Phytoestrogens are substances in the food witch resemble the human estrogen. Phytoestrogens can be categorized into four main classes. Flavonoids (isoflavones and flavones), lignans, coumenstan and stilbene. Flavones are mainly present in pulses, while lignans are present in almost all vegetables and grains. Coumestans are in pods and sprouts, and stilbene is often found in fruit skins, especially in berries and grapes. When Phytoestrogens are absorbed from the intestine, they go into circulation and interact with the estrogen receptors before they are broken down and excreted.
Phytoestrogens can work in two ways, either by giving an increased estrogen response, or by giving a reduced estrogen response. This occurs because phytoestrogens can bind to particular sites on the cells called estrogen receptors. Phytoestrogens stimulate these receptors, but not as strongly as real estrogen, and at the same time they can block the real estrogen from attaching.
There is little research showing a concrete relationship between which phytoestrogens who rise, and which reduce the estrogen response, and many studies show opposite results. But it is generally assumed that the phytoestrogen genistein, an isoflavone, has the ability to increase estrogen response, so this is the one to avoid.

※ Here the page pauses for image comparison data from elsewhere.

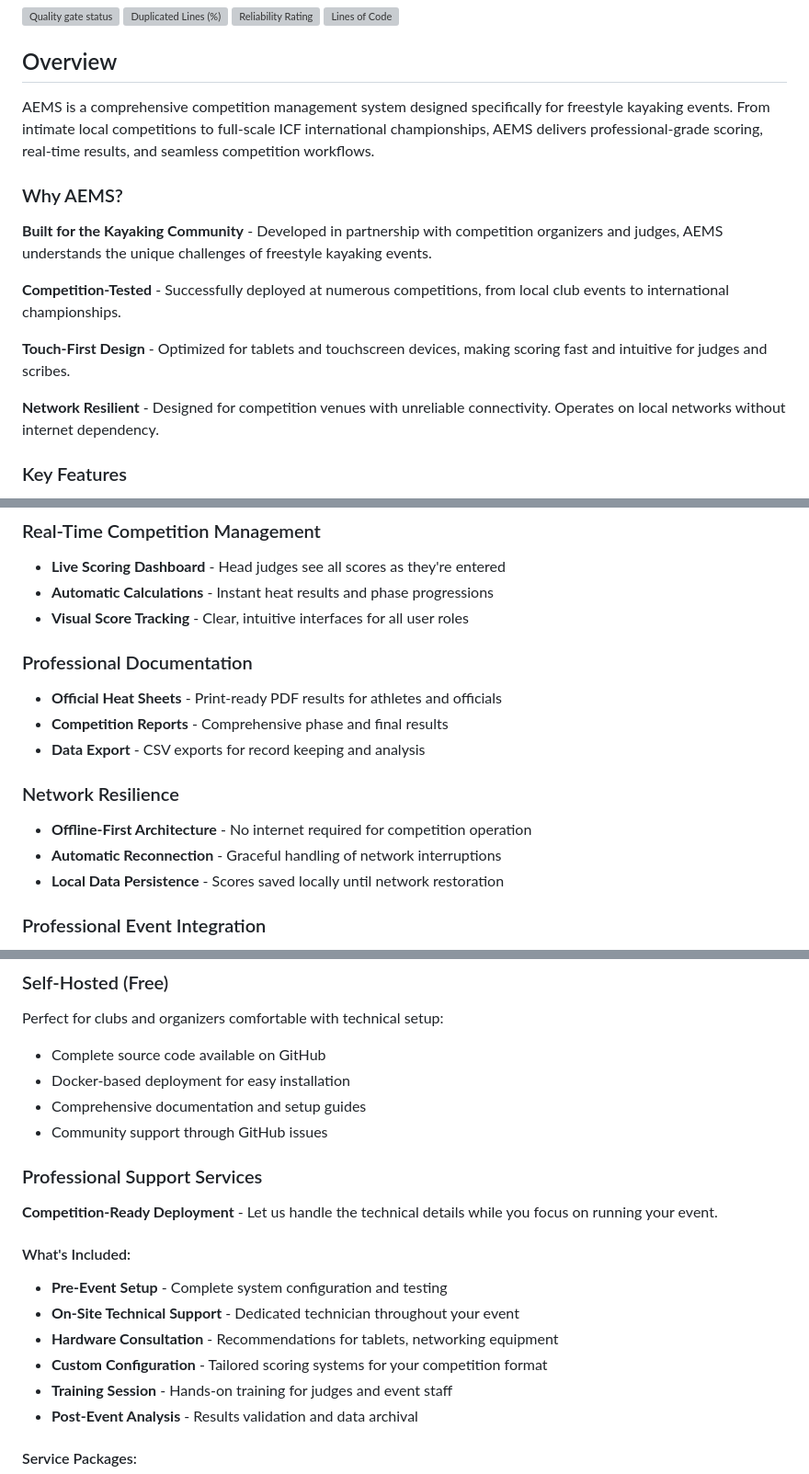
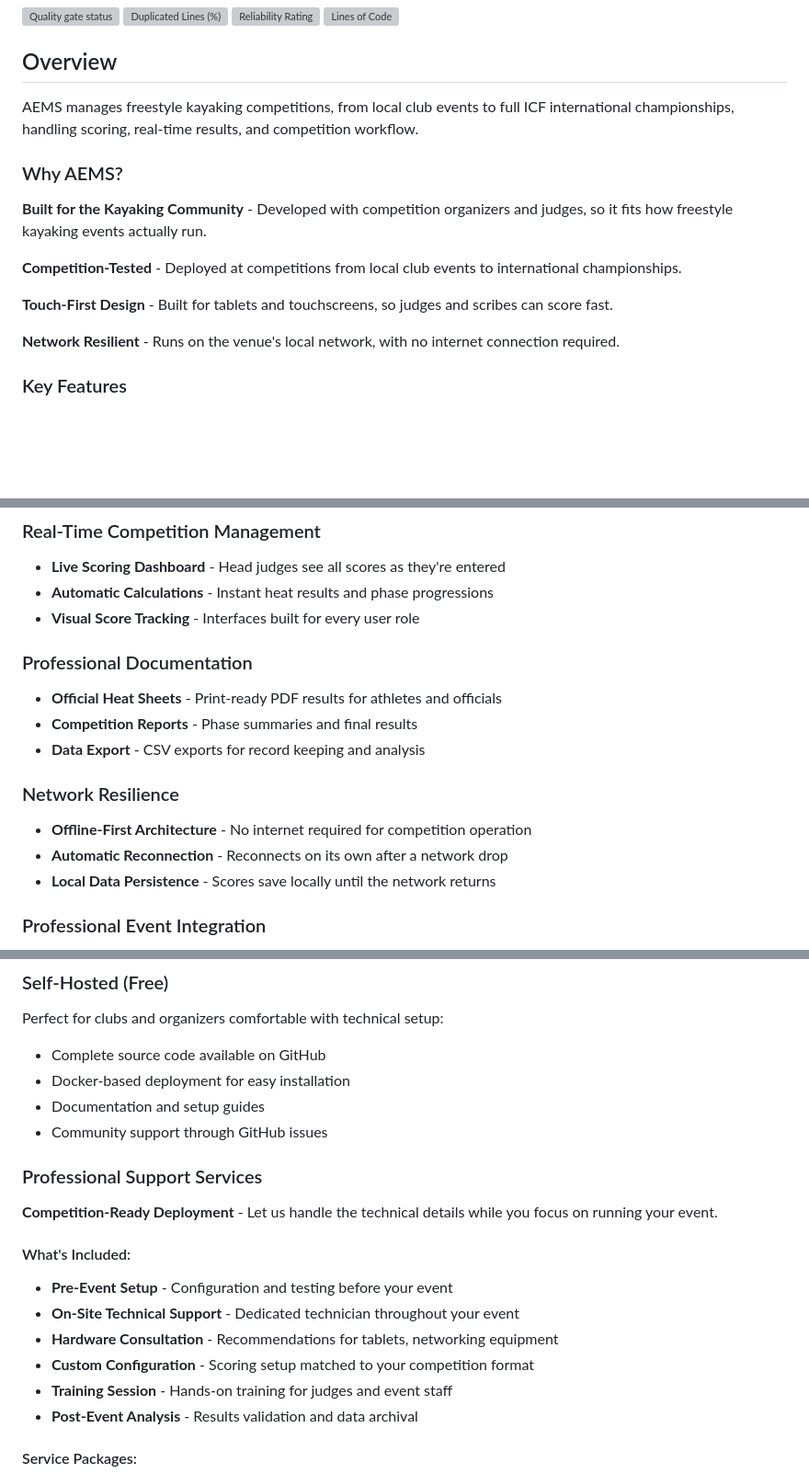
Before and after one commit to AntonyM71/AEMS, a Markdown page: README.md, 3 parts joined by grey strips. Shown at 92% size. GitHub-like rendering; blank space fills up the shorter version; grey boxes are pictures that could not be loaded.

Commit message:
docs: tighten README prose per Elements of Style
Cut vague filler ("comprehensive", "seamless", "professional-grade",
"completely") and needless clauses, and switch several passive/wordy
constructions to active, concrete ones.

Co-Authored-By: Claude Sonnet 5 <noreply@anthropic.com>

```diff
--- a/README.md
+++ b/README.md
@@ -7,17 +7,17 @@
 
 ## Overview
 
-AEMS is a comprehensive competition management system designed specifically for freestyle kayaking events. From intimate local competitions to full-scale ICF international championships, AEMS delivers professional-grade scoring, real-time results, and seamless competition workflows.
+AEMS manages freestyle kayaking competitions, from local club events to full ICF international championships, handling scoring, real-time results, and competition workflow.
 
 ### Why AEMS?
 
-**Built for the Kayaking Community** - Developed in partnership with competition organizers and judges, AEMS understands the unique challenges of freestyle kayaking events.
+**Built for the Kayaking Community** - Developed with competition organizers and judges, so it fits how freestyle kayaking events actually run.
 
-**Competition-Tested** - Successfully deployed at numerous competitions, from local club events to international championships.
+**Competition-Tested** - Deployed at competitions from local club events to international championships.
 
-**Touch-First Design** - Optimized for tablets and touchscreen devices, making scoring fast and intuitive for judges and scribes.
+**Touch-First Design** - Built for tablets and touchscreens, so judges and scribes can score fast.
 
-**Network Resilient** - Designed for competition venues with unreliable connectivity. Operates on local networks without internet dependency.
+**Network Resilient** - Runs on the venue's local network, with no internet connection required.
 
 ### Key Features
 
@@ -38,17 +38,17 @@ AEMS is a comprehensive competition management system designed specifically for
 ### Real-Time Competition Management
 - **Live Scoring Dashboard** - Head judges see all scores as they're entered
 - **Automatic Calculations** - Instant heat results and phase progressions
-- **Visual Score Tracking** - Clear, intuitive interfaces for all user roles
+- **Visual Score Tracking** - Interfaces built for every user role
 
 ### Professional Documentation
 - **Official Heat Sheets** - Print-ready PDF results for athletes and officials
-- **Competition Reports** - Comprehensive phase and final results
+- **Competition Reports** - Phase summaries and final results
 - **Data Export** - CSV exports for record keeping and analysis
 
 ### Network Resilience
 - **Offline-First Architecture** - No internet required for competition operation
-- **Automatic Reconnection** - Graceful handling of network interruptions
-- **Local Data Persistence** - Scores saved locally until network restoration
+- **Automatic Reconnection** - Reconnects on its own after a network drop
+- **Local Data Persistence** - Scores save locally until the network returns
 
 ### Professional Event Integration
 - **Hardware Timing Control** - Precise 45-second timing with GPIO integration
@@ -61,7 +61,7 @@ AEMS is a comprehensive competition management system designed specifically for
 Perfect for clubs and organizers comfortable with technical setup:
 - Complete source code available on GitHub
 - Docker-based deployment for easy installation
-- Comprehensive documentation and setup guides
+- Documentation and setup guides
 - Community support through GitHub issues
 
 ### Professional Support Services
@@ -69,10 +69,10 @@ Perfect for clubs and organizers comfortable with technical setup:
 **Competition-Ready Deployment** - Let us handle the technical details while you focus on running your event.
 
 #### What's Included:
-- **Pre-Event Setup** - Complete system configuration and testing
+- **Pre-Event Setup** - Configuration and testing before your event
 - **On-Site Technical Support** - Dedicated technician throughout your event
 - **Hardware Consultation** - Recommendations for tablets, networking equipment
-- **Custom Configuration** - Tailored scoring systems for your competition format
+- **Custom Configuration** - Scoring setup matched to your competition format
 - **Training Session** - Hands-on training for judges and event staff
 - **Post-Event Analysis** - Results validation and data archival
 
```
Also changed, not shown: other parts of README.md (+2 -2 lines).
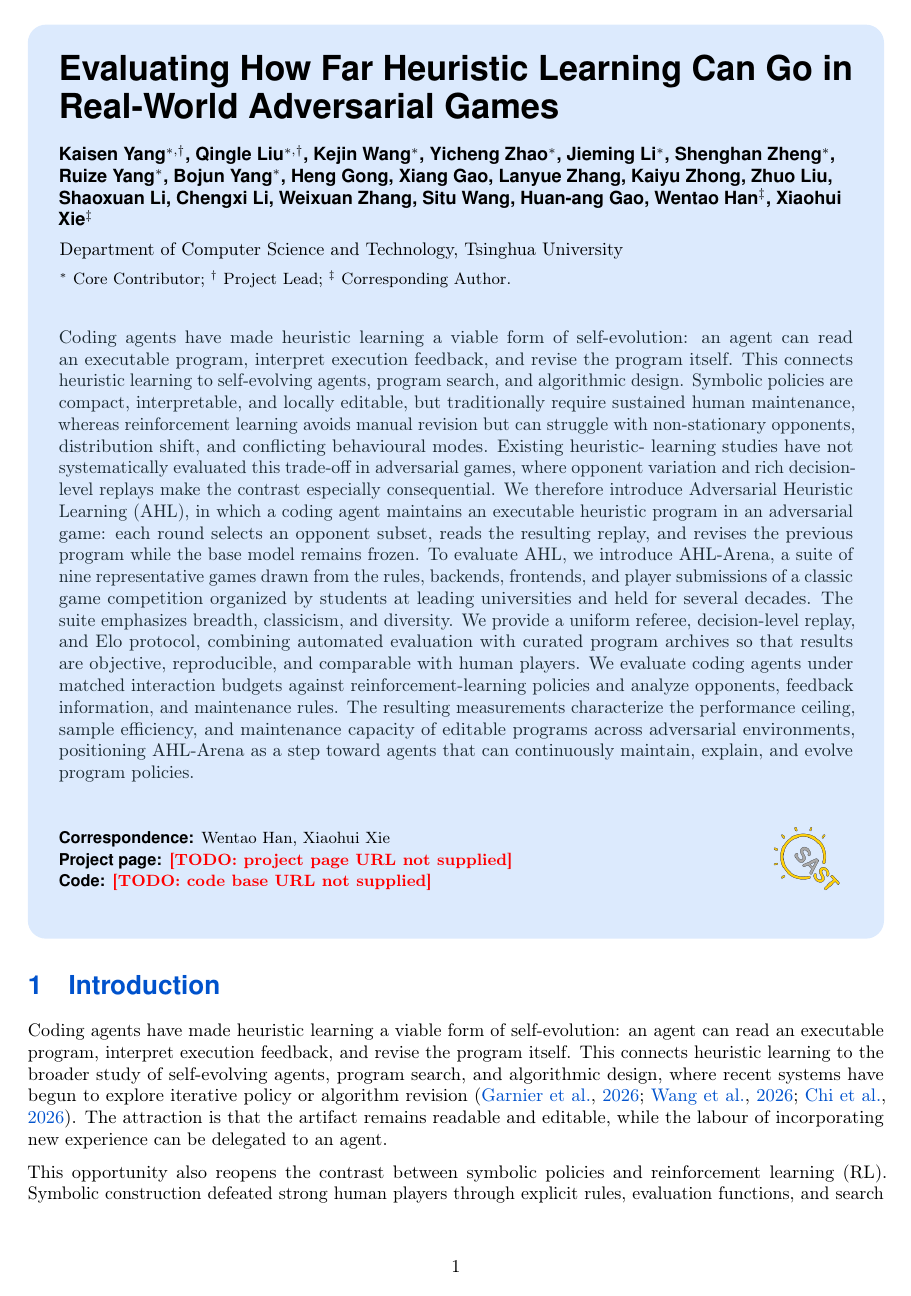
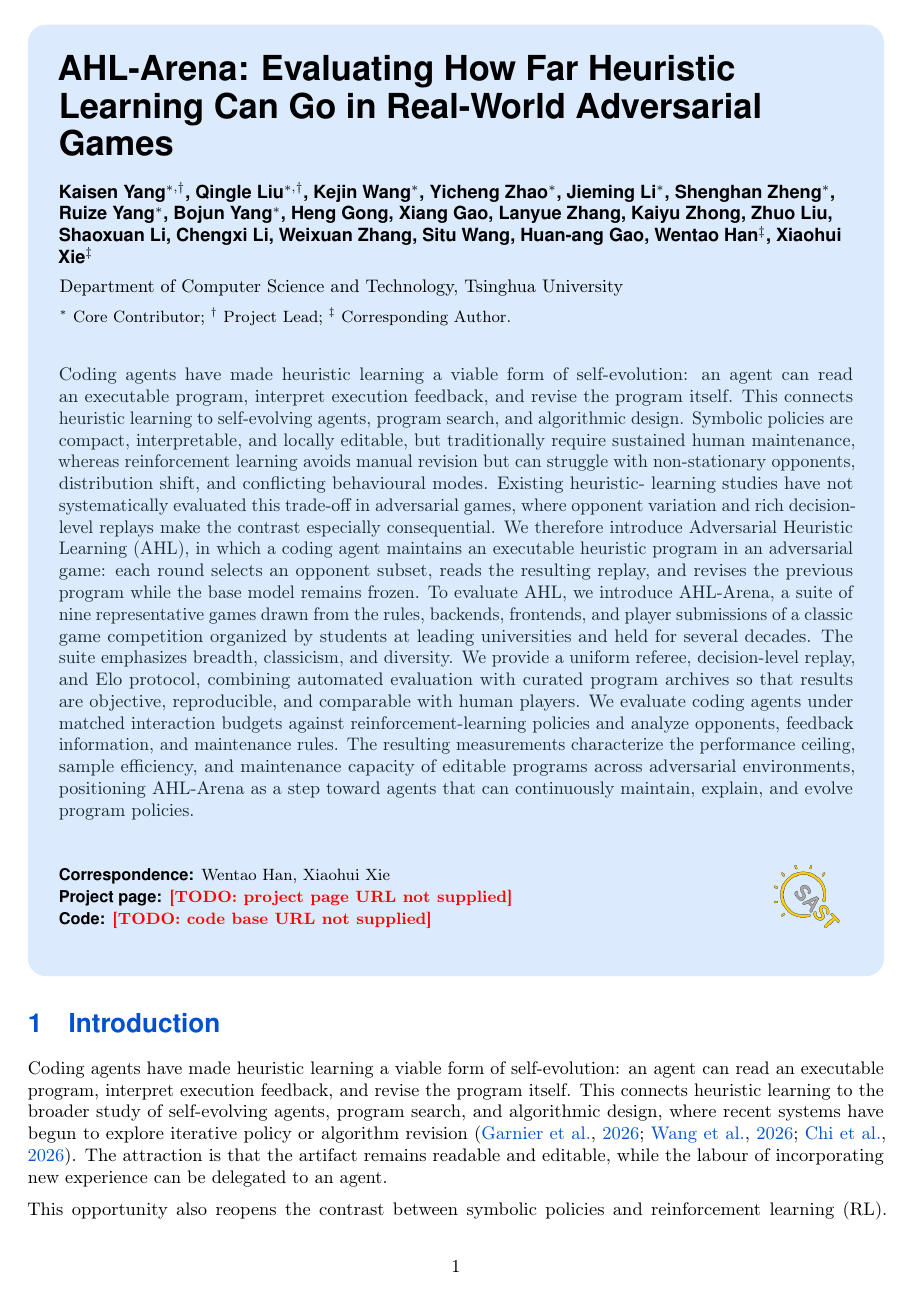
Before and after one commit to yks23/How-Far-Can-Heuristic-Learning-Go, a LaTeX document (main.tex): page 1 of 17. Compiled offline with pdfLaTeX.

Commit message:
Prefix title with AHL-Arena

```diff
--- a/main.tex
+++ b/main.tex
@@ -157,7 +157,7 @@
 % What replaced the tail names what the archive actually supplies -- the human field the
 % ceilings and percentiles are measured against.
 % ===========================================================================
-\title{Evaluating How Far Heuristic Learning Can Go in Real-World Adversarial Games}
+\title{AHL-Arena: Evaluating How Far Heuristic Learning Can Go in Real-World Adversarial Games}
 \author{Kaisen Yang$^{*,\dagger}$, Qingle Liu$^{*,\dagger}$, Kejin Wang$^{*}$, Yicheng Zhao$^{*}$, Jieming Li$^{*}$, Shenghan Zheng$^{*}$, Ruize Yang$^{*}$, Bojun Yang$^{*}$, Heng Gong, Xiang Gao, Lanyue Zhang, Kaiyu Zhong, Zhuo Liu, Shaoxuan Li, Chengxi Li, Weixuan Zhang, Situ Wang, Huan-ang Gao, Wentao Han$^{\ddagger}$, Xiaohui Xie$^{\ddagger}$}
 \affiliation{Department of Computer Science and Technology, Tsinghua University}
 \contribution{$^{*}$ Core Contributor; $^{\dagger}$ Project Lead; $^{\ddagger}$ Corresponding Author.}
```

It is a teeny, tiny amount of phytoestrogen, and genistein in eggs, but choose eggs that have not received soy in the feed, (the same egg as mentioned above). Soy contains high amounts of genistein and this can be transferred to the eggs through the hens diet.
Research shows that there are less phytoestrogens in free-range eggs, this bay be because of the reduced intake of soy.
A normal* egg white contains 6μg total phytoestrogen/100g. If you choose to use the whole egg, this contains 11μg total phytoestrogens/100g eggs.
– Salmon has 4μg total phytoestrogens/100g
– Greek yogurt has 8μg total phytoestrogens/100g
– Roast beef has 7μg total phytoestrogens/100g
– Chicken has 4 – 6μg total phytoestrogens/100g
– Lamb has 5 – 10μg total phytoestrogens/100g
– Pork has 4 -8 μg total phytoestrogens/100g
– Gouda has 27μg total phytoestrogens/100g
– Soy products is in the rage from 6028 – 28758 μg total phytoestrogens/100g
These numbers are from the article ” Phytoestrogen Content of Foods of Animal Origin: Dairy products, eggs, meat, fish, and seafood.” Gunter G. C. Kuhnle et. Al. Journal of Agricultural and Food Chemistry. 2008, 57
*this number is from a normal “soy fed” egg